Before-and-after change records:
━━━━━━━━━━━━━━━━━━━━

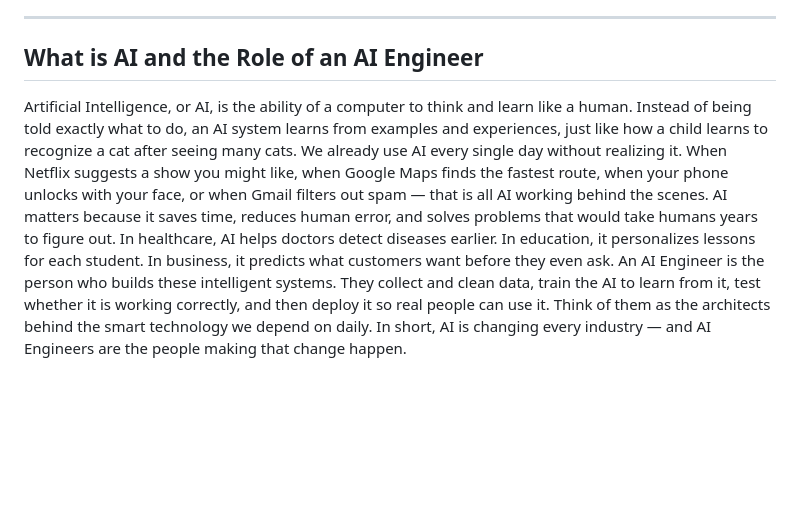
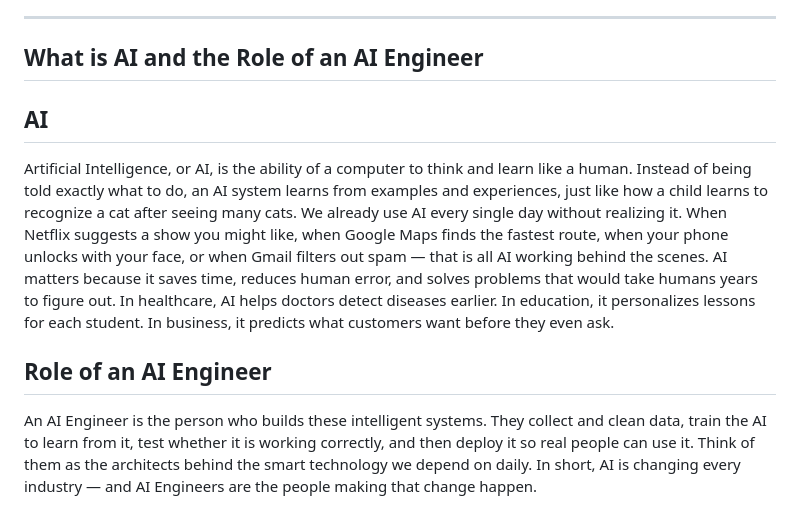
Before and after one commit to seharandleeb/ai-internship-xeven-2026, a Markdown page: README.md, the part around the change. Rendered like a GitHub page; blank space fills up the shorter version.

Commit message:
updating readme file
Added sections explaining AI and the role of an AI Engineer.

```diff
--- a/README.md
+++ b/README.md
@@ -192,6 +192,7 @@ Every file in this repository follows these non-negotiable standards:
 ---
 
 ## What is AI and the Role of an AI Engineer
+##  AI
 Artificial Intelligence, or AI, is the ability of a computer to think
 and learn like a human. Instead of being told exactly what to do, an
 AI system learns from examples and experiences, just like how a child
@@ -205,6 +206,7 @@ problems that would take humans years to figure out. In healthcare, AI
 helps doctors detect diseases earlier. In education, it personalizes
 lessons for each student. In business, it predicts what customers want
 before they even ask.
+##  Role of an AI Engineer
 An AI Engineer is the person who builds these intelligent systems.
 They collect and clean data, train the AI to learn from it, test
 whether it is working correctly, and then deploy it so real people can
```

━━━━━━━━━━━━━━━━━━━━

* Exercise
Could the entries above be returned verbatim, with no pictures included?

* Problem solution
Before and after one commit to seharandleeb/ai-internship-xeven-2026, a Markdown page: README.md, the part around the change. Rendered like a GitHub page; blank space fills up the shorter version.

Commit message:
updating readme file
Added sections explaining AI and the role of an AI Engineer.

```diff
--- a/README.md
+++ b/README.md
@@ -192,6 +192,7 @@ Every file in this repository follows these non-negotiable standards:
 ---
 
 ## What is AI and the Role of an AI Engineer
+##  AI
 Artificial Intelligence, or AI, is the ability of a computer to think
 and learn like a human. Instead of being told exactly what to do, an
 AI system learns from examples and experiences, just like how a child
@@ -205,6 +206,7 @@ problems that would take humans years to figure out. In healthcare, AI
 helps doctors detect diseases earlier. In education, it personalizes
 lessons for each student. In business, it predicts what customers want
 before they even ask.
+##  Role of an AI Engineer
 An AI Engineer is the person who builds these intelligent systems.
 They collect and clean data, train the AI to learn from it, test
 whether it is working correctly, and then deploy it so real people can
```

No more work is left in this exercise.